Repair and maintenance information for Dodge vehicles
TOP 3 DODGE REPAIR PROBLEMS
Not just messy but also regarded as the worst complaint of car owners, engine oil sludge is common to a wide array of Dodge sedans. In fact, the defect has been bothering owners since 1998. This occurs specifically to cars that have a 2.7L V6 engine, whose oil circulation system's design is flawed. What happens here is that regular oil tends to get hotter than normal, eventually causing it to gel. As the gel settles in the engine, the oil fails to provide the necessary cooling for your engine. It rather stores heat that can result in excess wear as friction increases. What owners can do to avoid this is to pay more attention to maintenance. For instance, replace the PCV (crankcase ventilation) valve every 30 thousand miles. Car owners should also remember not to drive with an overheated motor and to have their cooling system regularly checked. Having more frequent oil changes with high detergent oil is also an outstanding move.

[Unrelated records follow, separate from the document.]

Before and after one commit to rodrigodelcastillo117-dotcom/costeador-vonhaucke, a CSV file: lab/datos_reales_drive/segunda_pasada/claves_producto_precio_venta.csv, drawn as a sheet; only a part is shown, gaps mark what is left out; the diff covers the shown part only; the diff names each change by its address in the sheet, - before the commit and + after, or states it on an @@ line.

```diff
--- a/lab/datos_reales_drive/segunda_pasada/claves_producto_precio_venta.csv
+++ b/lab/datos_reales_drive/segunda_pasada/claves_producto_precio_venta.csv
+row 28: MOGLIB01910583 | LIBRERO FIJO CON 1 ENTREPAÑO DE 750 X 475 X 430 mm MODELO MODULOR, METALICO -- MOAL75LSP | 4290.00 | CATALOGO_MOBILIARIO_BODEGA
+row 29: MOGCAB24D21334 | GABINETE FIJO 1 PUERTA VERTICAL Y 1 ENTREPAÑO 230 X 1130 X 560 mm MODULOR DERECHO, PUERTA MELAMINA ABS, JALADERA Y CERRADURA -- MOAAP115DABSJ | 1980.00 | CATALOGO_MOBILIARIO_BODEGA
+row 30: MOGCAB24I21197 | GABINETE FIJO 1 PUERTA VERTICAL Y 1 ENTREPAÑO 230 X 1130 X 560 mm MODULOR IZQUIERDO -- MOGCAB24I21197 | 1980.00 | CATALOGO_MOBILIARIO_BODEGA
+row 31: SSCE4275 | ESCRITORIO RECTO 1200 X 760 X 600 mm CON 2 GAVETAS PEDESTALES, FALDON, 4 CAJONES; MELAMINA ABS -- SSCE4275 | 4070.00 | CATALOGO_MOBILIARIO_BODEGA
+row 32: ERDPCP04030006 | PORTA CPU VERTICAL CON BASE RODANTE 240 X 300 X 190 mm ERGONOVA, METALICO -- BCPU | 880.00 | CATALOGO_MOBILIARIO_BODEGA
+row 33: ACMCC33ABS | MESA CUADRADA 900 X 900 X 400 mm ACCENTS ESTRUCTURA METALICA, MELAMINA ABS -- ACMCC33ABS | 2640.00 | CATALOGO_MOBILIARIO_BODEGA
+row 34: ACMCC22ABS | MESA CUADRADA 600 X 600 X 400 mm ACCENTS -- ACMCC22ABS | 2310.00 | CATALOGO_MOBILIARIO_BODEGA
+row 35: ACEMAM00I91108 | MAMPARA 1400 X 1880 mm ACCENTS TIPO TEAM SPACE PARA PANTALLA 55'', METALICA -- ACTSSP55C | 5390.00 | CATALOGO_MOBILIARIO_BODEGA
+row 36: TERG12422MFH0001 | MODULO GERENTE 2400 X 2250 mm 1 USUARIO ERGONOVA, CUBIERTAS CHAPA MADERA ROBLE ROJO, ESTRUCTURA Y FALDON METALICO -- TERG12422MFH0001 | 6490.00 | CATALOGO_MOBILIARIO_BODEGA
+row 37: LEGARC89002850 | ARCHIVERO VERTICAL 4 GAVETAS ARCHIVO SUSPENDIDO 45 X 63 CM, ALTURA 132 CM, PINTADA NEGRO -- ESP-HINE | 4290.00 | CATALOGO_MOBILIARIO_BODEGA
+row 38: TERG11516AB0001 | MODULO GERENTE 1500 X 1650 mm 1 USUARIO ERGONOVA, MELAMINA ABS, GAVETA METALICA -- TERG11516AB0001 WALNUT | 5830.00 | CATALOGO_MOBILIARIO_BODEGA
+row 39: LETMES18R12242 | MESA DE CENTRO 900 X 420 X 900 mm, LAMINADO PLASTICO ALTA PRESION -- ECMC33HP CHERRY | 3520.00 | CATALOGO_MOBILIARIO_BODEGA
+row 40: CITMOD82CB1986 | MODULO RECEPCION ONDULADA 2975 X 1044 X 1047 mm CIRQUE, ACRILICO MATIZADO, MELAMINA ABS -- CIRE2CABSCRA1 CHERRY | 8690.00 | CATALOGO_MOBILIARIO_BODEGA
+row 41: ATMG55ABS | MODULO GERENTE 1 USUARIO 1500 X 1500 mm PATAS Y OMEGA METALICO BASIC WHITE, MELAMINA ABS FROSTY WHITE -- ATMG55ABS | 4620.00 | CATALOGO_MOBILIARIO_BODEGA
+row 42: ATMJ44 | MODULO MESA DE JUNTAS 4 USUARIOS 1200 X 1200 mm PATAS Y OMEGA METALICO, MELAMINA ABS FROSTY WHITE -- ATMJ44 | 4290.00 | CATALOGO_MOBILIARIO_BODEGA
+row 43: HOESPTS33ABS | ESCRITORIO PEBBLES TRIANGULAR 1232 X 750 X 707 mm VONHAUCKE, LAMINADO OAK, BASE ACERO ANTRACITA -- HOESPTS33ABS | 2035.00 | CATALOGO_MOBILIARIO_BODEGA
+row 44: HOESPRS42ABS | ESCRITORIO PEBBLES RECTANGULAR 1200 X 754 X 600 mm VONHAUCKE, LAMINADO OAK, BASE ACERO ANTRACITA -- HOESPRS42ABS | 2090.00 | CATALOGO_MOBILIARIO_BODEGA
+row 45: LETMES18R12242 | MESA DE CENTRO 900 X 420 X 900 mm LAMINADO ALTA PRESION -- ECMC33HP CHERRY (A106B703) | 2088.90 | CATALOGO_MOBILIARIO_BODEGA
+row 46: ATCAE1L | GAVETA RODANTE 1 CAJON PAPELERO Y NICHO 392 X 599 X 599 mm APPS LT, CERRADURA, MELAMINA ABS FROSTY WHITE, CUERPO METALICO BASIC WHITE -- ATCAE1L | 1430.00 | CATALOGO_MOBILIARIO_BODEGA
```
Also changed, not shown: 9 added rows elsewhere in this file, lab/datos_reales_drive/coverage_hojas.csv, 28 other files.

Apparently, Dodge Ram trucks have flimsy dashboards. It is said that their dashboards are constructed using materials that do not even last after some years or so. It may not be as significant a deal as an oil-smudged engine but still, a damaged and exposed dashboard, particularly its sharp edges, is a concern. And the problem seems to expand from day-to-day use: a small crack on the passenger side can develop to cracks across the windshield all the way to the airbag panel, consequently tearing the entire dashboard in half. The best way to solve this problem is to have a topnotch aftermarket dashboard cover installed upon first sight of damage. Replacing it with another dashboard is not recommended since Dodge has yet to use upgraded materials in crafting their dashboards, so a Dodge dashboard replacement may just crack again after some time.

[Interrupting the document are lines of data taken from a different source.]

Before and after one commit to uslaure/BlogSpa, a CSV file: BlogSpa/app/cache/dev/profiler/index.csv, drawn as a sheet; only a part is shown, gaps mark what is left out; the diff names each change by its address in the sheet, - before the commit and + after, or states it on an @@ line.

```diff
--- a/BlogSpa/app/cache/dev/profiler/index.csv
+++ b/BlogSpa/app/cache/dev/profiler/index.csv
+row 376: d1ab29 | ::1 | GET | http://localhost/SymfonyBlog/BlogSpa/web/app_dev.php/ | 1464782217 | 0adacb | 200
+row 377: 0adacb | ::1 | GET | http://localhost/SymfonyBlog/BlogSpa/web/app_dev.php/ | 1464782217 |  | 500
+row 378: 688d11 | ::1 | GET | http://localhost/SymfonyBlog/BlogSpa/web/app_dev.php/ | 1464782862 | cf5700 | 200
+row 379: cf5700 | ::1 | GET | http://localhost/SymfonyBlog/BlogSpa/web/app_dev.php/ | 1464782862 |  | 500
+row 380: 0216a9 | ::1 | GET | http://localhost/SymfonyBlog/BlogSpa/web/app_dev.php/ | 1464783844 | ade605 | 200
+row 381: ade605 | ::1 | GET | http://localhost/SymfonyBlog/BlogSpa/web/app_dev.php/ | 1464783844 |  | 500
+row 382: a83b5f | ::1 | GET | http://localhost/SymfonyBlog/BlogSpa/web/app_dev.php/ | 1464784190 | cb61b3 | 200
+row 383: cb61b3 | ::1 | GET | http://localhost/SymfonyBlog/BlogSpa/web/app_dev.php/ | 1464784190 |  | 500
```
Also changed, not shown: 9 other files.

Perhaps the most dreaded message a Dodge owner (particularly a Durango driver) can come across is "NO BUS." This memo flashing on the odometer can mean serious business: either your car computer has become faulty or it has already died down on you. When your Dodge's Powertrain Control Module, abbreviated PCM, is not able to carry out its task, which is to control and communicate with your car's electrical systems, this can cause your Dodge to suddenly stop, stall out, lose its power, and break down. It is a safety risk, especially if your car goes dead in the middle of the highway and a speeding car is right behind you. Despite the problem pointing to computer failure-usually, the PCM's circuit board gets hot then warps, causing a circuit to be broken-it does not necessarily mean that it is always the computer's fault. It can actually be an indication of a loose fuse, a crank shaft sensor shorting, or a bad connection. So before taking your car to a shop or the dealer for a replacement PCM, try to have the basics (i.e., fuse, etc.) checked first.